(YOUR ASSIGNMENT) From the entries that follow, copy each line in which "center" appears.

(RECORDS SHOWN)
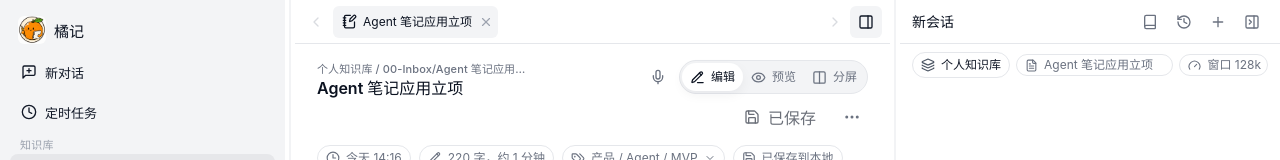
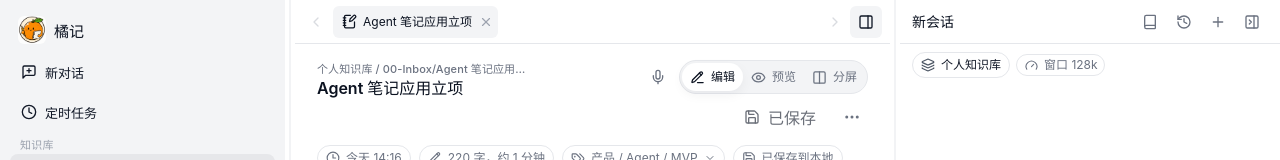
Before and after one commit to ciri667/orange, a React (Vite) app: page / in a window 1280 px wide. Shown: the top 160 px of the page. Built offline with nearby package versions, Linux system fonts and the light colour scheme.

Commit message:
fix(agent): 会话摘要不再展示默认绑定文件
- 去掉协作区摘要条上的当前文件胶囊
- 上下文浮层不再把打开的文件标成默认编辑目标
- 说明改为会话只绑定知识库，文件通过 @ 引用

```diff
--- a/src/agent/AgentPanel.tsx
+++ b/src/agent/AgentPanel.tsx
@@ -34,7 +34,6 @@
   knowledgeBases,
   notes,
   documents,
-  currentFileLabel,
   prompt,
   skills,
   selectedSkillIds,
@@ -88,8 +87,6 @@
   notes: Note[];
   /** 所有已索引普通文档，用于历史 @ 文件名称回显。 */
   documents: WorkspaceDocument[];
-  /** 工作台焦点的展示标签；由 WorkspaceShell 计算，避免读取会话恢复锚点。 */
-  currentFileLabel: string;
   prompt: string;
   skills: AgentSkill[];
   /** 本轮 slash picker 显式选择的 Skill ID，只作用于下一次用户提交。 */
@@ -212,7 +209,6 @@
         <AgentSessionSummary
           activeSession={activeSession}
           sessions={sessions}
-          currentFileLabel={currentFileLabel}
           modelConfig={modelConfig}
         />
       </div>
@@ -235,7 +231,6 @@
           activeSession={activeSession}
           knowledgeBases={knowledgeBases}
           notes={notes}
-          currentFileLabel={currentFileLabel}
           modelConfig={modelConfig}
           isBusy={isComposerBusy}
           onToggleSessionContext={onToggleSessionContext}
--- a/src/agent/AgentPanelSections.tsx
+++ b/src/agent/AgentPanelSections.tsx
@@ -1,4 +1,4 @@
-import { Check, Clock, Copy, Database, FileText, FolderOpen, Gauge, Layers3, Loader2, MessageSquareText, Pencil, Sparkles, Trash2, X } from "lucide-react";
+import { Check, Clock, Copy, Database, FolderOpen, Gauge, Layers3, Loader2, MessageSquareText, Pencil, Sparkles, Trash2, X } from "lucide-react";
 import { useEffect, useRef, useState } from "react";
 import ReactMarkdown from "react-markdown";
 import rehypeSanitize from "rehype-sanitize";
@@ -62,17 +62,14 @@
 } from "./agentTrace";
 import { ToolCallList } from "./ToolCallList";
 
-/** 会话摘要条只保留当前文件、上下文占用和待确认写入，避免和输入条、范围入口重复。 */
+/** 会话摘要条只保留上下文占用和待确认写入。知识库范围由旁边的范围入口展示，文件不在这里绑定。 */
 export function AgentSessionSummary({
   activeSession,
   sessions,
-  currentFileLabel,
   modelConfig,
 }: {
   activeSession: AgentSession;
   sessions: AgentSession[];
-  /** 工作台当前焦点文件；它是本轮默认编辑目标，独立于会话恢复锚点。 */
-  currentFileLabel: string;
   modelConfig: ModelConfig;
 }) {
   const isPendingWrite = activeSession.pendingChange?.status === "pending" || activeSession.pendingChangeSet?.status === "pending";
@@ -84,10 +81,6 @@
 
   return (
     <div className="flex min-h-0 min-w-0 flex-1 flex-nowrap items-center gap-1.5 overflow-hidden" aria-label="当前会话摘要">
-      <Chip className="max-w-full flex-1 font-normal">
-        <FileText size={13} className="shrink-0" />
-        <OverflowTooltipText className="min-w-0 truncate" text={currentFileLabel} logArea="agent_session_current_file_summary" />
-      </Chip>
       {contextMeterLabel && (
         <span
           className="inline-flex shrink-0"
@@ -300,12 +293,11 @@
   );
 }
 
-/** 会话上下文浮层，集中展示工具范围、工作台文件、恢复锚点和会话默认模型。 */
+/** 会话上下文浮层，集中展示工具范围、恢复锚点和会话默认模型。 */
 export function AgentSessionContextPopover({
   activeSession,
   knowledgeBases,
   notes,
-  currentFileLabel,
   modelConfig,
   isBusy,
   onToggleSessionContext,
@@ -316,8 +308,6 @@
   activeSession: AgentSession;
   knowledgeBases: KnowledgeBase[];
   notes: Note[];
-  /** 工作台当前焦点文件；本轮 Agent 默认以它作为编辑目标。 */
-  currentFileLabel: string;
   modelConfig: ModelConfig;
   isBusy: boolean;
   onToggleSessionContext: () => void;
@@ -417,10 +407,6 @@
             />
           </div>
           <div className="rounded-control border border-border-translucent bg-surface-translucent p-[9px]">
-            <span className="text-xs text-ink-muted">当前文件</span>
-            <OverflowTooltipText as="strong" className="mt-1 block text-[13px] text-ink-strong" text={currentFileLabel} logArea="agent_context_current_file" />
-          </div>
-          <div className="rounded-control border border-border-translucent bg-surface-translucent p-[9px]">
             <span className="text-xs text-ink-muted">会话恢复笔记</span>
             <OverflowTooltipText
               as="strong"
@@ -505,7 +491,7 @@
           )}
         </section>
         <p className="text-xs text-ink-muted">
-          占用取最近一次有效模型 usage；窗口来自当前模型目录，Provider 未提供时显示未知。当前文件是本轮默认编辑目标；会话恢复笔记只用于恢复旧会话位置。Agent 会按模型窗口装入尽量多的最近对话，更早内容进入工作记忆，也可按需检索会话历史和其他文件。
+          占用取最近一次有效模型 usage；窗口来自当前模型目录，Provider 未提供时显示未知。会话只绑定知识库；要让 Agent 读取或修改某个文件，在输入框用 @ 引用。会话恢复笔记只用于恢复旧会话位置。Agent 会按模型窗口装入尽量多的最近对话，更早内容进入工作记忆，也可按需检索会话历史和其他文件。
         </p>
       </div>
     </section>
--- a/src/shared/selectors.ts
+++ b/src/shared/selectors.ts
@@ -60,8 +60,7 @@
 /**
  * 返回会话恢复时尝试重新打开的笔记名称。
  *
- * `activeNoteId` 是历史会话的恢复锚点，不代表工作台当前正在编辑的文件；
- * 调用方展示当前文件时必须使用工作台焦点而不是这个值。
+ * `activeNoteId` 只是编辑器位置，不会成为 Agent 的默认文件。
  */
 export function getSessionRecoveryNoteLabel(session: AgentSession, notes: Note[]) {
   if (!session.activeNoteId) {
--- a/src/workspace/WorkspaceShell.tsx
+++ b/src/workspace/WorkspaceShell.tsx
@@ -812,10 +812,6 @@
             knowledgeBases={currentSnapshot.knowledgeBases}
             notes={currentSnapshot.notes}
             documents={currentSnapshot.documents}
-            currentFileLabel={
-              activeNote?.title ??
-              (activeDocument?.fileType === "txt" ? activeDocument.title : "当前打开文件不可作为编辑目标")
-            }
             prompt={agentPrompt}
             skills={agentSkills}
             selectedSkillIds={explicitSkillIds}
```
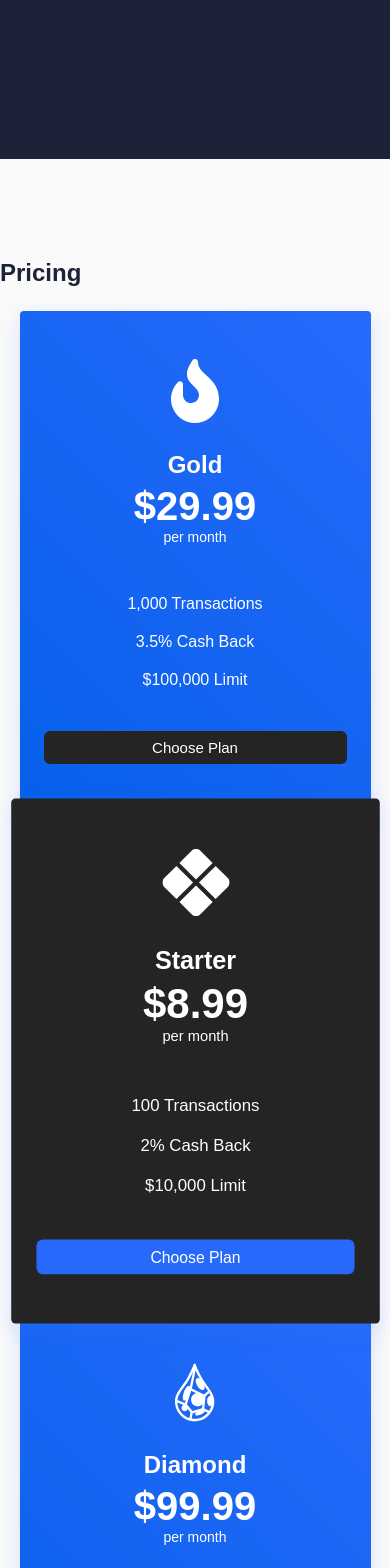
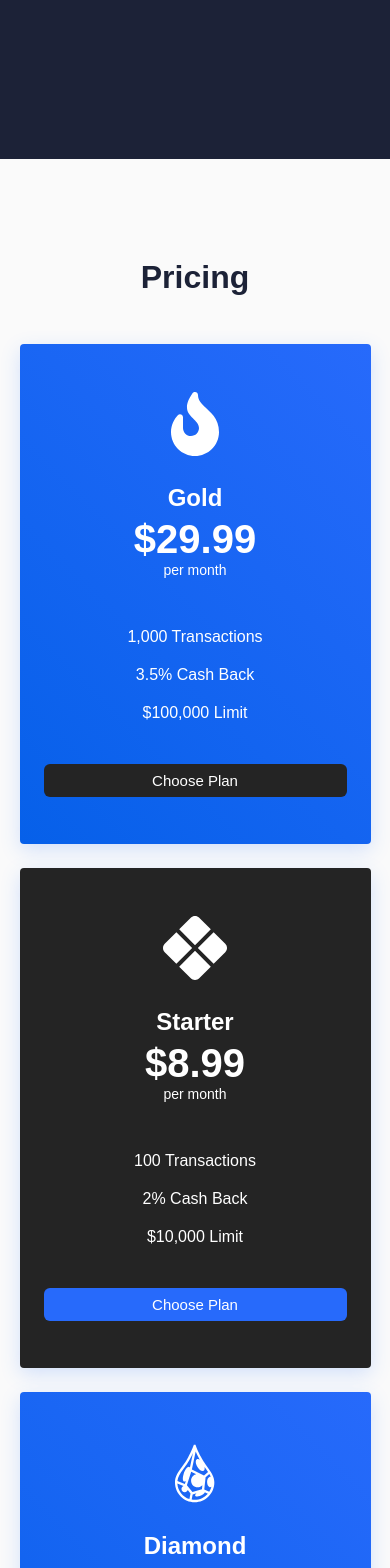
Before and after one commit to yazeed-eldigair/fantasy-frontend, a React (Create React App) app: page / in a window 390 px wide. Shown: the part 3150-4718 px from the top of the page. Built offline with nearby package versions, Linux system fonts and the light colour scheme.

Commit message:
mobile for pricing section

```diff
--- a/src/components/Pricing/Pricing.css
+++ b/src/components/Pricing/Pricing.css
@@ -15,14 +15,19 @@
   border-radius: 4px;
 }
 
-.pricing-container-card:nth-child(2){
+.pricing-container-card:nth-child(2) {
   transform: scale(1.05);
   background: #242424;
   margin: 0 24px;
 }
 
+.pricing-container-card:nth-child(2):hover {
+  transform: scale(1.10);
+  transition: all 0.3s ease-out;
+}
+
 .pricing-container-card:hover {
-    transform: scale(1.06);;
+  transform: scale(1.06);
   transition: all 0.3s ease-out;
   color: #1c2237;
 }
@@ -42,7 +47,8 @@
 
 .pricing-heading {
   color: #1c2237;
-    margin-bottom: 24px;
+  margin-bottom: 48px;
+  text-align: center;
 }
 
 .pricing-container-cardInfo {
@@ -76,7 +82,7 @@
   align-items: center;
 }
 
-.pricing-container-features li{
+.pricing-container-features li {
   margin: 10px;
 }
 
@@ -88,6 +94,7 @@
   .pricing-container {
     display: flex;
     flex-direction: column;
+    justify-content: center;
     align-items: center;
     width: 100%;
   }
@@ -96,10 +103,20 @@
     width: 90%;
   }
 
-    /* .pricing-wrapper {
+  .pricing-wrapper {
     margin: 0 30px;
     display: flex;
     flex-direction: column;
     align-items: center;
-    } */
   }
+
+  .pricing-container-card:nth-child(2) {
+    transform: scale(1);
+    background-color: #242424;
+    margin: 24px;
+  }
+
+  .pricing-container-card:hover {
+    transform: none;
+  }
+}
--- a/src/components/Pricing/Pricing.js
+++ b/src/components/Pricing/Pricing.js
@@ -13,7 +13,7 @@ function Pricing() {
       <div>
         <div className="pricing-section">
           <div className="pricing-wraper">
-            <h2 className="pricing-heading">Pricing</h2>
+            <h1 className="pricing-heading">Pricing</h1>
             <div className="pricing-container">
               <Link to="/sign-up" className="pricing-container-card">
                 <div className="pricing-container-cardInfo">
```
Lines whose indentation alone changed are shown as unchanged.
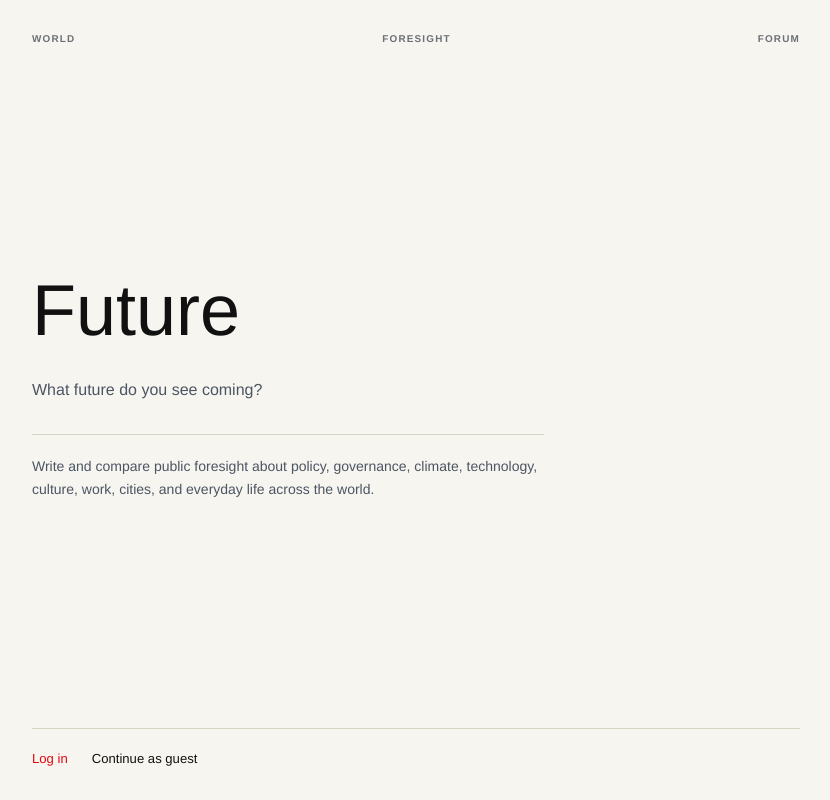
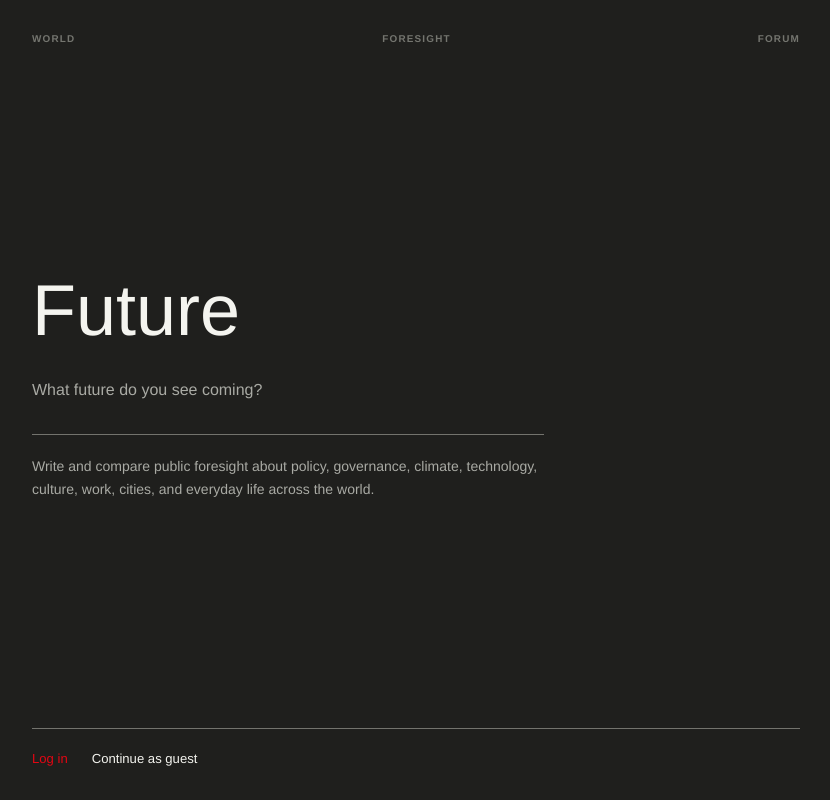
Before and after one commit to srimallya/wff, a React (Vite) app in the folder frontend/: page / in a window 1280 px wide. Shown: the whole page, without its empty margins (224-1054 px from the left). Built offline with nearby package versions, Linux system fonts and the light colour scheme; no server answers.

Commit message:
Add persistent dark mode

```diff
--- a/frontend/index.html
+++ b/frontend/index.html
@@ -29,6 +29,12 @@
     <meta name="twitter:image" content="https://thetrustcommons.com/wff/og-image.png" />
     <meta name="twitter:image:alt" content="World Foresight Forum word mark" />
     <title>World Foresight Forum</title>
+    <script>
+      (function () {
+        var theme = localStorage.getItem('wff_theme') || 'dark';
+        document.documentElement.dataset.theme = theme === 'light' ? 'light' : 'dark';
+      })();
+    </script>
   </head>
   <body class="bg-dark-bg text-white font-sans">
     <div id="root"></div>
--- a/frontend/src/index.css
+++ b/frontend/src/index.css
@@ -2,9 +2,38 @@
 @tailwind components;
 @tailwind utilities;
 
+:root,
+:root[data-theme="dark"] {
+  --wff-bg: #1f1f1d;
+  --wff-card: #1f1f1d;
+  --wff-border: #73736d;
+  --wff-border-soft: #4f4f4a;
+  --wff-text: #f4f4ef;
+  --wff-text-strong: #ffffff;
+  --wff-muted: #a9aaa4;
+  --wff-faint: #74756f;
+  --wff-primary: #e30613;
+  --wff-header: rgba(31, 31, 29, 0.96);
+  color-scheme: dark;
+}
+
+:root[data-theme="light"] {
+  --wff-bg: #fbfbf8;
+  --wff-card: #ffffff;
+  --wff-border: #d9d9d2;
+  --wff-border-soft: #d9d9d2;
+  --wff-text: #111111;
+  --wff-text-strong: #111111;
+  --wff-muted: #4b5563;
+  --wff-faint: #6b6f76;
+  --wff-primary: #e30613;
+  --wff-header: rgba(251, 251, 248, 0.96);
+  color-scheme: light;
+}
+
 body {
-  background-color: #fbfbf8;
-  color: #111111;
+  background-color: var(--wff-bg);
+  color: var(--wff-text);
   font-family: "Avenir Next", Avenir, "Helvetica Neue", Arial, sans-serif;
   letter-spacing: 0;
   font-size: 14px;
@@ -38,17 +67,17 @@ input[type="range"] {
 .text-white,
 .text-gray-100,
 .text-gray-200 {
-  color: #111111 !important;
+  color: var(--wff-text-strong) !important;
 }
 
 .text-gray-300,
 .text-gray-400 {
-  color: #4b5563 !important;
+  color: var(--wff-muted) !important;
 }
 
 .text-gray-500,
 .text-gray-600 {
-  color: #6b6f76 !important;
+  color: var(--wff-faint) !important;
 }
 
 .bg-primary.text-white,
@@ -69,7 +98,7 @@ input[type="range"] {
   border-radius: 0;
   border: 0;
   background: transparent;
-  color: #111111;
+  color: var(--wff-text);
   box-shadow: none;
   transition: color 160ms ease, opacity 160ms ease;
 }
@@ -83,19 +112,19 @@ input[type="range"] {
 }
 
 .icon-button:hover {
-  color: #e30613;
+  color: var(--wff-primary);
 }
 
 .icon-button-primary {
   background: transparent;
   border-color: transparent;
-  color: #e30613;
+  color: var(--wff-primary);
 }
 
 .icon-button-primary:hover {
   background: transparent;
   border-color: transparent;
-  color: #111111;
+  color: var(--wff-text-strong);
 }
 
 .icon-button:disabled {
@@ -124,8 +153,8 @@ input[type="range"] {
   position: sticky;
   top: 0;
   z-index: 20;
-  border-bottom: 1px solid #d9d9d2;
-  background: rgba(251, 251, 248, 0.96);
+  border-bottom: 1px solid var(--wff-border);
+  background: var(--wff-header);
   backdrop-filter: blur(12px);
 }
 
@@ -136,7 +165,7 @@ input[type="range"] {
 }
 
 .app-kicker {
-  color: #8b8d8f;
+  color: var(--wff-muted);
   font-size: 0.62rem;
   font-weight: 600;
   letter-spacing: 0.12em;
@@ -144,7 +173,7 @@ input[type="range"] {
 }
 
 .app-title {
-  color: #111111;
+  color: var(--wff-text-strong);
   font-size: 1.15rem;
   font-weight: 500;
   line-height: 1.2;
@@ -161,8 +190,8 @@ input[type="range"] {
   left: 0;
   right: 0;
   z-index: 30;
-  border-top: 1px solid #d9d9d2;
-  background: rgba(251, 251, 248, 0.96);
+  border-top: 1px solid var(--wff-border);
+  background: var(--wff-header);
   backdrop-filter: blur(14px);
 }
 
@@ -177,14 +206,14 @@ input[type="range"] {
 }
 
 .bottom-tab {
-  color: #5f6265;
+  color: var(--wff-muted);
   font-size: 0.76rem;
   font-weight: 500;
   text-align: center;
 }
 
 .bottom-tab-active {
-  color: #e30613;
+  color: var(--wff-primary);
 }
 
 .swiss-tabs {
@@ -193,36 +222,77 @@ input[type="range"] {
   justify-content: center;
   gap: 1.4rem;
   overflow-x: auto;
-  border-bottom: 1px solid #d9d9d2;
+  border-bottom: 1px solid var(--wff-border);
   padding-bottom: 0.7rem;
 }
 
 .swiss-tab {
-  color: #5f6265;
+  color: var(--wff-muted);
   font-size: 0.82rem;
   font-weight: 500;
   white-space: nowrap;
 }
 
 .swiss-tab-active {
-  color: #e30613;
+  color: var(--wff-primary);
 }
 
 .swiss-panel {
-  border-top: 1px solid #d9d9d2;
+  border-top: 1px solid var(--wff-border);
   background: transparent;
   padding-top: 1.15rem;
 }
 
 .swiss-action {
-  color: #e30613;
+  color: var(--wff-primary);
   font-weight: 600;
 }
 
 .swiss-line-button {
-  color: #111111;
+  color: var(--wff-text);
   font-size: 0.82rem;
   font-weight: 500;
+}
+
+.bg-dark-bg,
+[class*="bg-dark-bg"] {
+  background-color: var(--wff-bg) !important;
+}
+
+[class*="bg-dark-bg/"] {
+  background-color: color-mix(in srgb, var(--wff-bg) 95%, transparent) !important;
+}
+
+.bg-dark-card,
+[class*="bg-dark-card"] {
+  background-color: var(--wff-card) !important;
+}
+
+.bg-dark-border,
+[class*="bg-dark-border"] {
+  background-color: var(--wff-border) !important;
+}
+
+.border-dark-border,
+[class*="border-dark-border"] {
+  border-color: var(--wff-border) !important;
+}
+
+.border-primary,
+[class*="border-primary"] {
+  border-color: var(--wff-primary) !important;
+}
+
+.text-swiss-black {
+  color: var(--wff-text) !important;
+}
+
+.text-primary {
+  color: var(--wff-primary) !important;
+}
+
+.bg-primary {
+  background-color: var(--wff-primary) !important;
 }
 
 input,
@@ -230,8 +300,8 @@ textarea,
 select {
   border-radius: 0 !important;
   background-color: transparent !important;
-  border-color: #d9d9d2 !important;
-  color: #111111 !important;
+  border-color: var(--wff-border) !important;
+  color: var(--wff-text) !important;
 }
 
 @media (max-width: 768px) {
@@ -244,7 +314,7 @@ select {
 
 input::placeholder,
 textarea::placeholder {
-  color: #a3a3a0;
+  color: var(--wff-faint);
 }
 
 h1,
--- a/frontend/src/pages/Profile.jsx
+++ b/frontend/src/pages/Profile.jsx
@@ -31,8 +31,18 @@ export default function Profile() {
   const [notificationsOn, setNotificationsOn] = useState(
     localStorage.getItem('wff_notifications') === 'true'
   )
+  const [theme, setTheme] = useState(() =>
+    localStorage.getItem('wff_theme') === 'light' ? 'light' : 'dark'
+  )
   const [notificationStatus, setNotificationStatus] = useState('')
   const canUsePrivateFeatures = Boolean(user.canPost && !user.isGuest)
+
+  useEffect(() => {
+    document.documentElement.dataset.theme = theme
+    localStorage.setItem('wff_theme', theme)
+    const themeColor = document.querySelector('meta[name="theme-color"]')
+    if (themeColor) themeColor.setAttribute('content', theme === 'dark' ? '#1f1f1d' : '#fbfbf8')
+  }, [theme])
 
   useEffect(() => {
     if (user.username && canUsePrivateFeatures) {
@@ -168,6 +178,10 @@ export default function Profile() {
     window.location.href = 'https://razorpay.me/@trustcommons'
   }
 
+  const toggleTheme = () => {
+    setTheme((currentTheme) => currentTheme === 'dark' ? 'light' : 'dark')
+  }
+
   return (
     <div className="app-shell">
       <header className="app-header">
@@ -244,7 +258,7 @@ export default function Profile() {
                 </div>
 
                 {canUsePrivateFeatures && (
-                  <div className="swiss-panel">
+                  <div className="swiss-panel space-y-5">
                     <div className="flex items-center justify-between gap-4">
                       <div>
                         <p className="text-sm font-medium text-gray-200">PWA notifications</p>
@@ -265,6 +279,27 @@ export default function Profile() {
                         <span
                           className={`absolute left-1 top-1 h-5 w-5 rounded-full bg-white transition-transform ${
                             notificationsOn ? 'translate-x-5' : 'translate-x-0'
+                          }`}
+                        />
+                      </button>
+                    </div>
+                    <div className="flex items-center justify-between gap-4 border-t border-dark-border pt-5">
+                      <div>
+                        <p className="text-sm font-medium text-gray-200">Display mode</p>
+                        <p className="mt-1 text-xs text-gray-500">
+                          {theme === 'dark' ? 'Dark' : 'Light'}
+                        </p>
+                      </div>
+                      <button
+                        type="button"
+                        onClick={toggleTheme}
+                        className={`relative h-7 w-12 rounded-full transition-colors ${theme === 'dark' ? 'bg-primary' : 'bg-dark-border'}`}
+                        aria-pressed={theme === 'dark'}
+                        aria-label="Dark mode"
+                      >
+                        <span
+                          className={`absolute left-1 top-1 h-5 w-5 rounded-full bg-white transition-transform ${
+                            theme === 'dark' ? 'translate-x-5' : 'translate-x-0'
                           }`}
                         />
                       </button>
```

(TASK ANSWER)
     <div className="flex min-h-0 min-w-0 flex-1 flex-nowrap items-center gap-1.5 overflow-hidden" aria-label="当前会话摘要">
+  text-align: center;
   align-items: center;
+    justify-content: center;
     align-items: center;
     align-items: center;
   text-align: center;
   justify-content: center;
                     <div className="flex items-center justify-between gap-4">
+                    <div className="flex items-center justify-between gap-4 border-t border-dark-border pt-5">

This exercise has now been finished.